Ukranian-Australians say they feel helpless as their families relate their terror as Russia’s invasion blitzes the besieged nation.
Masha Syzonova moved from Ukraine to Sydney in 2015 to be with her husband, but almost all of her family is still living in the northern city of Kharkiv.
Since Thursday, Kharkiv has been targeted by Russian airstrikes
“I actually found out about everything at the same time from my sister as I read the news about the first explosions,” an emotional Ms Syzonova told The New Daily on Friday.
“She texted me at 5 o’clock saying that they were woken up by the explosions.”
One of the first photos to emerge during the invasion was taken not far from where she grew up.
Ms Syzonova’s elderly parents are now staying with friends on the other side of town, while other relatives are sheltering in the city’s deep subway system.
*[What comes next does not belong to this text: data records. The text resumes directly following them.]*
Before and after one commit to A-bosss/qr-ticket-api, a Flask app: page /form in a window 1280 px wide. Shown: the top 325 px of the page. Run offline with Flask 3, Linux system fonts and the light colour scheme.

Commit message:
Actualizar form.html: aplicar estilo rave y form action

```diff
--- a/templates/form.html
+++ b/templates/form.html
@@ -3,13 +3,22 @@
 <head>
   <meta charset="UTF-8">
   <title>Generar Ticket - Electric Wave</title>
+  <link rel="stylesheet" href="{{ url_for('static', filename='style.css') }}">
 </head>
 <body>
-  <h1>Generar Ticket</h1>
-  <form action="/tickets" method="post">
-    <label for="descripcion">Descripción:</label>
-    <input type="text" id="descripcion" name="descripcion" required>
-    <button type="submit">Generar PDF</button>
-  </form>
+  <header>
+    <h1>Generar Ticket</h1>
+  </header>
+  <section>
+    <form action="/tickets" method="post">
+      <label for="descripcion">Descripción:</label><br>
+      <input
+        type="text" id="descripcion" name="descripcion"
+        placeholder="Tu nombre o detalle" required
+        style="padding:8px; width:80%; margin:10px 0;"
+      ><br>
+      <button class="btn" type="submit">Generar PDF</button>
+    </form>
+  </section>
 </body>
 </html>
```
“They can’t flee because there are bombs everywhere,” she said.
“Nobody knows for sure what’s happening outside, unless they can see it from their window.”
Nadia O’Keefe, from Sydney, is worried for her daughter, who lives in the western city of Lviv with her Australian boyfriend.
Escape to Poland
“I received a phone call at two in the afternoon from my daughter who was in Ukraine, and I was shocked because I thought, ‘that’s around 2am in Ukraine’,” Ms O’Keefe told TND.
Lviv is close to Poland and was considered relatively safe thanks to its western location.
President Volodymyr Zelenskyy even discussed plans to relocate from the capital to Lviv if Russia were to invade.
With planes down, the young couple made the decision at 4am to drive across the border to Poland.
A day later, the city heard air raid sirens for the first time since WWII.
“I feel devastated for my daughter, I feel devastated for Ukrainians and for the 44 million people that are in that country that will have to deal with war, and possibly family members coming back injured,” Ms O’Keefe said.
Ms O’Keefe, who is active in Ukraninan-Australian organisations, said the country is no stranger to war.
One side of the family was taken by the Nazis to Germany, while the other side fled Soviet forces. Her grandparents fled to Australia after WWII.
More recently, in 2014, Russian-backed rebels launched a campaign in the Donbass region, capturing the cities of Donestk and Luhansk.
Ms Syzonova has a sister who lives in Luhansk Oblast, not far from the territory occupied by Russian-backed rebels.
“Ukrainians were used to that being a backdrop to their life, they knew that there were thousands who had died and they knew people who would have known people who had died,” Ms O’Keefe said.
“They were remaining calm, they were remaining steadfast in their determination to resist,” she said.
“But yesterday was was truly horrifying for Ukrainians, and a true realisation that Putin could mobilise to invade them.”
Her extended family in Lviv has been preparing for an invasion over the past week, but from Australia she can only watch.
Ms Syzonova agreed: “I’m terrified. We’re incapable of doing anything.”
According to the 2011 census, more than 13,000 Australians were born in Ukraine, with a further 38,000 claiming Ukrainian ancestry.
In a joint statement, Scott Morrison and Foreign Minister Marise Payne said the government was working to help Ukranians coming to Australia, as well as Australians currently in Ukraine.
“All Ukrainian nationals in Australia with a visa that is due to expire up to 30 June, will be given an automatic extension for six months,” they said.
“Outstanding visa applications from Ukrainian citizens, which number approximately 430, will be prioritised and fast tracked for a decision by immigration officials, as soon as possible.”